As to plaintiff’s claim that BCBG constructively discharged her by allowing intolerable working conditions to exist, the Court rejected plaintiff’s argument that a recent U.S. Supreme Court decision held that conditions in establishing constructive discharge, an employee needn’t prove that the employer intentionally created the intolerable conditions. The district court held that while a showing of intent, or deliberate action, is required, specific intent (i.e. the employer acted with the intention of forcing the employee out) is not. Intent, as interpreted by the district court, is a fairly easy thing to prove: the plaintiff need only show that the employer acted deliberately. The court found that Creacy showed “intent” – even if the deliberate action was BCBG’s deliberately not taking appropriate action.

Finally, the court allowed Creacy’s punitive damages claim to proceed to trial, finding that BCBG failed to provide adequate protective measures for Creacy in the face of a perceived risk that it was violating the discrimination laws. The court noted that BCBG was a sophisticated employer with 651 stores worldwide –  effectively saying that it should have known better.
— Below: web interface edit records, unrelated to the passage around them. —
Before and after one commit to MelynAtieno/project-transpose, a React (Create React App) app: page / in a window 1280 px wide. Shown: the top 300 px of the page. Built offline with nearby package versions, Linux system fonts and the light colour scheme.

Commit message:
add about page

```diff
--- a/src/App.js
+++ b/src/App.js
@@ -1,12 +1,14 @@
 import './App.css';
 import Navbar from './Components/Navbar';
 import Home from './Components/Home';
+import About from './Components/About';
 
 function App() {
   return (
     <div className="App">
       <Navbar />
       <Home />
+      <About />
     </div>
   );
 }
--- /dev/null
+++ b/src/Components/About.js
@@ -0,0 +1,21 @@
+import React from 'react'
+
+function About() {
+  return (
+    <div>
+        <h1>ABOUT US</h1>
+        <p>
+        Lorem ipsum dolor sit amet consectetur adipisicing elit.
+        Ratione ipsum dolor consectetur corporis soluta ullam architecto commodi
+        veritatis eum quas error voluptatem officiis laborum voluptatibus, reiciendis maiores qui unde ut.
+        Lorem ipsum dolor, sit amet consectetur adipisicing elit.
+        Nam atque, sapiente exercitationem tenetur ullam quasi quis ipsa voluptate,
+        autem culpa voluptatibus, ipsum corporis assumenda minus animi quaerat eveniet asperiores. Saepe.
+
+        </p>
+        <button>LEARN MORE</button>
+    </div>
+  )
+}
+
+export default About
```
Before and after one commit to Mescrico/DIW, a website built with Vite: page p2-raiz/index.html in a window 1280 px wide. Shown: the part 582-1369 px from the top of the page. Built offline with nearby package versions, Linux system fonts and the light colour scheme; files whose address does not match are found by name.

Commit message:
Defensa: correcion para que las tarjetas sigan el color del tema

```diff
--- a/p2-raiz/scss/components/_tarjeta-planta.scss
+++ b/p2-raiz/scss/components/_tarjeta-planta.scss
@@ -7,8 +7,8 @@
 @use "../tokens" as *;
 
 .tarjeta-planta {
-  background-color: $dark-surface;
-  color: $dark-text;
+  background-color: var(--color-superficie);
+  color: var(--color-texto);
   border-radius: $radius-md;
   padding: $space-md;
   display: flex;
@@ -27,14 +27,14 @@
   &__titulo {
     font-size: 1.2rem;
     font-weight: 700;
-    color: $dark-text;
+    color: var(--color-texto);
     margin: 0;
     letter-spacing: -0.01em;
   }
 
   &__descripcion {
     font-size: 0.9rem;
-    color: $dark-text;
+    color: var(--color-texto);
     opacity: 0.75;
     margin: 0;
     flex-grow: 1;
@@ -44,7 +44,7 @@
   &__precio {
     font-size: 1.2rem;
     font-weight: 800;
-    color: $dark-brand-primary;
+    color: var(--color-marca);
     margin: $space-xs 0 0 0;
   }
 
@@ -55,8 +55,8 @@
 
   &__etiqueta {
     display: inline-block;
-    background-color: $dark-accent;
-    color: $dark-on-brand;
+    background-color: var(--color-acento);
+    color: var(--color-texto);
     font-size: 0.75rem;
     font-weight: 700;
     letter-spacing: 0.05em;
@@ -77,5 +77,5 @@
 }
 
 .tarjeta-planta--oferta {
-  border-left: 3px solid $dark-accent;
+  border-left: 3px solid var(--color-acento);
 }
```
The Decision is a clear statement that an employer has primary responsibility to protect its employees from third-party racial harassment, whether that third-party is a discriminatory customer at a retail store, an independent contractor performing work on the employer’s premises, or an Uber driver directed to pick up a customer known to have engaged in sexist/racist behavior. With employment relationships becoming increasingly fluid, and with more and more workers no longer in a traditional employee-employer relationship, claims of third-party harassment will likely increase in number and importance.